P.S. My initial plan for my A-Z posts has necessarily been curtailed somewhat due to the current coronavirus pandemic, but we’ll get through the alphabet one way or another, however creative my use of subjects may have to be – so thank you for visiting Inverness with me, and I hope you enjoy our trip!

Sunday Stroll – Muirtown Locks to Tomnahurich

Today’s walk by the Caledonian Canal in Inverness took me the comfortably walkable distance from Muirtown Locks to Tomnahurich Swing Bridge down one side of the water, then back up along the other. I started at the top of Muirtown Locks where the houses are close to the canal and walked down along the bank, heading inland (although in most of these pics I’ve turned around to keep the low winter sun behind me).

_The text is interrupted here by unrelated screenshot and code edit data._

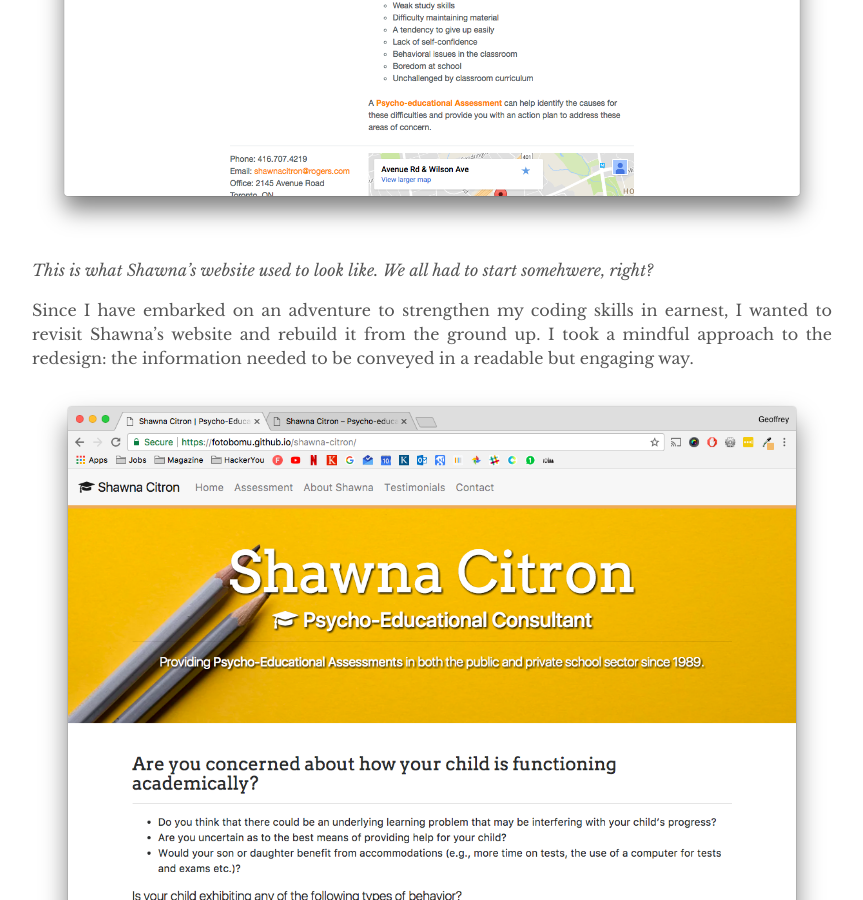
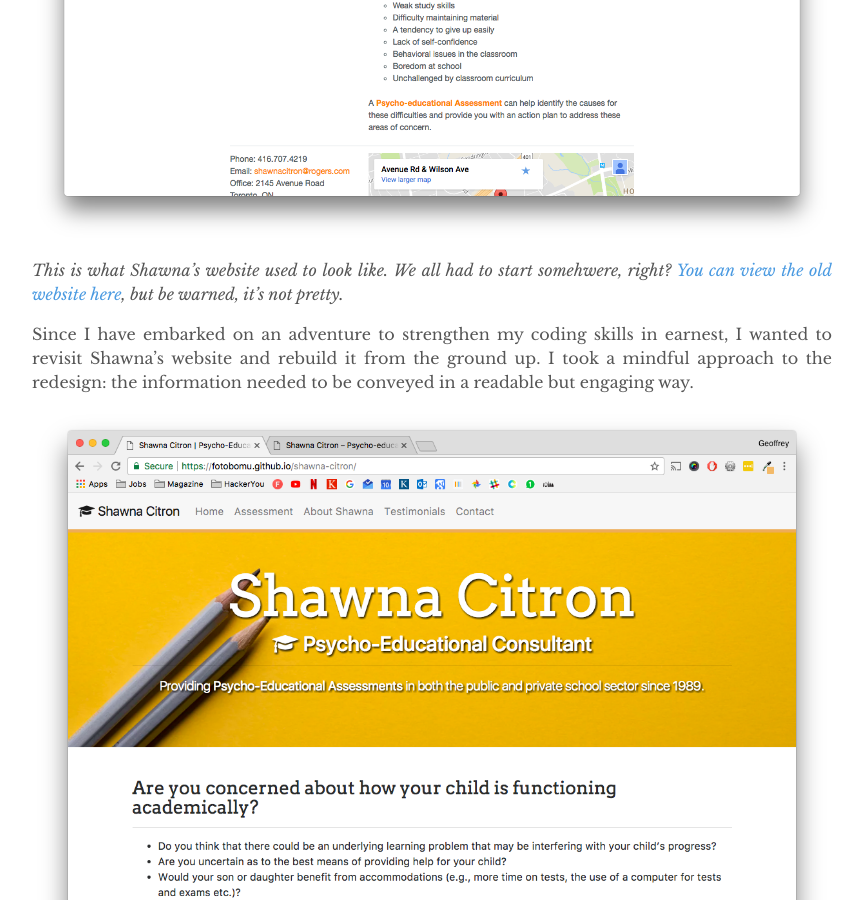
Before and after one commit to fotobomu/blog, a Jekyll site: the page built from _posts/2017-11-03-shawna-citron-redesign.md, in a window 1280 px wide and 900 px high, scrolled down 997 px. Shown: the whole window, without its empty margins (208-1071 px from the left). Built offline with Jekyll 4.4.1, drawn with Linux system fonts in a browser that asks for light colours.

Commit message:
Added hyperlink

```diff
--- a/_posts/2017-11-03-shawna-citron-redesign.md
+++ b/_posts/2017-11-03-shawna-citron-redesign.md
@@ -7,7 +7,7 @@ author: "Geoff"
 Back in 2012 I made a website for a client, Shawna Citron, a Psycho-Educational Consultant. The website itself was very simple: text-based static pages that conveyed the required information (i.e. about Shawna’s consultancy, her assessment practice, and contact details). I built the website using WordPress, but it was not responsive as I admittedly did not know about the Bootstrap framework back then.
 
 <img src="https://raw.githubusercontent.com/fotobomu/blog/gh-pages/_assets/_images/_shawna/shawna-before.png" alt="Before Image">
-_This is what Shawna's website used to look like. We all had to start somehwere, right?_
+_This is what Shawna's website used to look like. We all had to start somehwere, right? <a href="http://shawnacitron.com/">You can view the old website here</a>, but be warned, it's not pretty._
 
 Since I have embarked on an adventure to strengthen my coding skills in earnest, I wanted to revisit Shawna’s website and rebuild it from the ground up. I took a mindful approach to the redesign: the information needed to be conveyed in a readable but engaging way.
 
```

Just past Tomnahurich Cemetery, which is set on and around a natural hill formed millenia ago by glaciers, I crossed the canal by the swing bridge, and started walking up along the other bank, heading back towards the sea.

I followed the edge of the canal all the way back up to just before the Caley Marina, where the path detours a little around private property…

Then just past the Marina I turned and took an atmospheric shot facing back into the sun before reaching the top lock gate at Muirtown Locks (the point I started from), where I crossed the canal once more before my short walk home – a perfect Sundy stroll on a chilly December morning! 🙂

Muirtown Swing Bridge

After any boats travelling along the Caledonian Canal have descended through the system of locks to reach the ‘natural’ water level on their way out to the Beauly Firth at Inverness, they then have to go through the Muirtown Swing Bridge.

Whenever necessary, the traffic is stopped, and the bridge swings smoothly open on a pivot to allow the boats to go through. Once the boats are safely through, the bridge swings closed again and the traffic too continues on its way 🙂

Muirtown Locks on the Caledonian Canal

Muirtown Locks in Inverness are on the Beauly Firth end of the Caledonian Canal, and comprise four closed chambers bordered by five lock gates. By increasing or decreasing the level of water within each chamber and opening and closing the gates in order, it is possible for boats travelling along the canal to be raised or lowered to the height of the next chamber, then the procedure is repeated – a bit like a water staircase for boats.

We were walking along the canal side the other day as two boats were descending through the system of locks, so I took a few pics with my camera phone. By the time we arrived, the boats had already gone through the first chamber and had started their descent towards the Beauly Firth.

The first image is taken from the middle of the first lock gate, which when closed creates a narrow pedestrian ridge across the canal, looking towards the Beauly Firth. The second is taken from the next lock gate along, looking down on the boats as the water level reduces to the level of the third chamber, shown in the third image. The fourth image shows both boats in the third chamber, and the fifth shows them in the fourth chamber with the lock gates closing behind them. The last image is of the boats waiting to descend through the last chamber to the lowest water level below 🙂

Fandango’s One Word Challenge: Middle